▸ WHAT TO PRODUCE: Please repeat the lines below, exactly and only, from the one that holds "STM32_Main --> STM32_UART" through the one that holds "Display<br/>SPI2 36MHz<br/>176x220 pixels]".

── MATERIALS PROVIDED

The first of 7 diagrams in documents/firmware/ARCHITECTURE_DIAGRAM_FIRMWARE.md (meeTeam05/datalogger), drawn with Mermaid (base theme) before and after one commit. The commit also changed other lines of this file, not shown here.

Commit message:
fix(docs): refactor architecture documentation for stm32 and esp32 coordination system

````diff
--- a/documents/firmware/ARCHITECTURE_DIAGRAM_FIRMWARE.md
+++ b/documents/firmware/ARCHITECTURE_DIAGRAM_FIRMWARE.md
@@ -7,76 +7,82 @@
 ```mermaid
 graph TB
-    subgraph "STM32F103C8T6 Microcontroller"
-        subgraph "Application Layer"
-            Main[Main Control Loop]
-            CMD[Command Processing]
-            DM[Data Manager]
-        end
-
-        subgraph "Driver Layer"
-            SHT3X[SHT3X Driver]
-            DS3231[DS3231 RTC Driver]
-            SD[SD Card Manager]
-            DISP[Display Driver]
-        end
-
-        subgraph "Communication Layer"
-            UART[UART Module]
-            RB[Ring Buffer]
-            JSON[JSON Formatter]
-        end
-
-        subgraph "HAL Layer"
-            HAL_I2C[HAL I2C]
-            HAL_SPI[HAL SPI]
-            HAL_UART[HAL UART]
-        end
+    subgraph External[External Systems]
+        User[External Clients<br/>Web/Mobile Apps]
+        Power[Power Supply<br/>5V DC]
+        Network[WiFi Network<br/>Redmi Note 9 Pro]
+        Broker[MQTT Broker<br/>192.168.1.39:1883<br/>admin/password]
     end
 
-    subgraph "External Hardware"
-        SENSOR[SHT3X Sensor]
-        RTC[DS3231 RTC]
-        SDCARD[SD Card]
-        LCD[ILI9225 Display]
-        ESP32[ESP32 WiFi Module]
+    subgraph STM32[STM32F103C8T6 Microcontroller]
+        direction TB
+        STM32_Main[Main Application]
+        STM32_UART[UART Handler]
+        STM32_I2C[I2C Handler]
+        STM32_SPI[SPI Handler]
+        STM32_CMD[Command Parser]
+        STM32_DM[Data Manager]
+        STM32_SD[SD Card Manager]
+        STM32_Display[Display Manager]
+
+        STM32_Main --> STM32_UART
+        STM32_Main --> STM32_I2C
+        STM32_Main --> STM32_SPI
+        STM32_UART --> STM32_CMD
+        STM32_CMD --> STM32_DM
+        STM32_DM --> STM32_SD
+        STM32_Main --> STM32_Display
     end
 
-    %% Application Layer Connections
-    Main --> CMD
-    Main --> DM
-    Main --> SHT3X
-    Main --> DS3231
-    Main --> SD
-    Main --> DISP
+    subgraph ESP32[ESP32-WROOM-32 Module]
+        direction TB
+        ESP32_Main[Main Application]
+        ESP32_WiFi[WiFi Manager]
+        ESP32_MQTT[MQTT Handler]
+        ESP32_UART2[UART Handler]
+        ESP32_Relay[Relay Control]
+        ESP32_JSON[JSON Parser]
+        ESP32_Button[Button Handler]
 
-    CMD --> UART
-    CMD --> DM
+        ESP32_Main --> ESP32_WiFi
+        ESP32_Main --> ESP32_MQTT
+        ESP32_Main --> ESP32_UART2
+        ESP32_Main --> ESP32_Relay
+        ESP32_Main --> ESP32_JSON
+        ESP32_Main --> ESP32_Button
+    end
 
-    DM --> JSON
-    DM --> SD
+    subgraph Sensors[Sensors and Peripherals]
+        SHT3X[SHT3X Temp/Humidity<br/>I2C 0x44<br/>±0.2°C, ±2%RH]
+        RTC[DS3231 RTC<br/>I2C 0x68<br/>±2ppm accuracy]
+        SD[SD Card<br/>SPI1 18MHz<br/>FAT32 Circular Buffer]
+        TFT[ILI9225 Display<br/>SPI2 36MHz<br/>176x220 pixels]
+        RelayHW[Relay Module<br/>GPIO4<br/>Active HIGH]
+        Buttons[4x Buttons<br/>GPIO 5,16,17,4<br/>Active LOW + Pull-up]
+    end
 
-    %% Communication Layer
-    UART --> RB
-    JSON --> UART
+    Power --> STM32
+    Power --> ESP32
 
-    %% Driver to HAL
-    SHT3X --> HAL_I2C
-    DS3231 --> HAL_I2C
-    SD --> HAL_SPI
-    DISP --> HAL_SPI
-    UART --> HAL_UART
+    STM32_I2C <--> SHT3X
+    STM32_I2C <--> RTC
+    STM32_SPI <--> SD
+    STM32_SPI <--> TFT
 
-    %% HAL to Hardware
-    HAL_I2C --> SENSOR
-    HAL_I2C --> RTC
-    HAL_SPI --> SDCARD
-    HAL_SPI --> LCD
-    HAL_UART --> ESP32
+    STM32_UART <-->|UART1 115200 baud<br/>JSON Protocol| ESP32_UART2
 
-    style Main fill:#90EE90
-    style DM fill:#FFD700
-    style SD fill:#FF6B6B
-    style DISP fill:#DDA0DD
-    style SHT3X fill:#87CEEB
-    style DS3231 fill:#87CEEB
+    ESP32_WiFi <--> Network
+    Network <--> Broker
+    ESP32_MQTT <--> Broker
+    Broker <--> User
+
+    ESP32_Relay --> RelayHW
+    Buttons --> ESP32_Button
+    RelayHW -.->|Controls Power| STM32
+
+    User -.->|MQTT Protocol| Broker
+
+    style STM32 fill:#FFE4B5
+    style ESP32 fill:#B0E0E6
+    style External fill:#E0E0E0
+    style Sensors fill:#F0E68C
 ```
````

────

▸ ANSWER SPACE:
+        STM32_Main --> STM32_UART
+        STM32_Main --> STM32_I2C
+        STM32_Main --> STM32_SPI
+        STM32_UART --> STM32_CMD
+        STM32_CMD --> STM32_DM
+        STM32_DM --> STM32_SD
+        STM32_Main --> STM32_Display
     end
 
-    %% Application Layer Connections
-    Main --> CMD
-    Main --> DM
-    Main --> SHT3X
-    Main --> DS3231
-    Main --> SD
-    Main --> DISP
+    subgraph ESP32[ESP32-WROOM-32 Module]
+        direction TB
+        ESP32_Main[Main Application]
+        ESP32_WiFi[WiFi Manager]
+        ESP32_MQTT[MQTT Handler]
+        ESP32_UART2[UART Handler]
+        ESP32_Relay[Relay Control]
+        ESP32_JSON[JSON Parser]
+        ESP32_Button[Button Handler]
 
-    CMD --> UART
-    CMD --> DM
+        ESP32_Main --> ESP32_WiFi
+        ESP32_Main --> ESP32_MQTT
+        ESP32_Main --> ESP32_UART2
+        ESP32_Main --> ESP32_Relay
+        ESP32_Main --> ESP32_JSON
+        ESP32_Main --> ESP32_Button
+    end
 
-    DM --> JSON
-    DM --> SD
+    subgraph Sensors[Sensors and Peripherals]
+        SHT3X[SHT3X Temp/Humidity<br/>I2C 0x44<br/>±0.2°C, ±2%RH]
+        RTC[DS3231 RTC<br/>I2C 0x68<br/>±2ppm accuracy]
+        SD[SD Card<br/>SPI1 18MHz<br/>FAT32 Circular Buffer]
+        TFT[ILI9225 Display<br/>SPI2 36MHz<br/>176x220 pixels]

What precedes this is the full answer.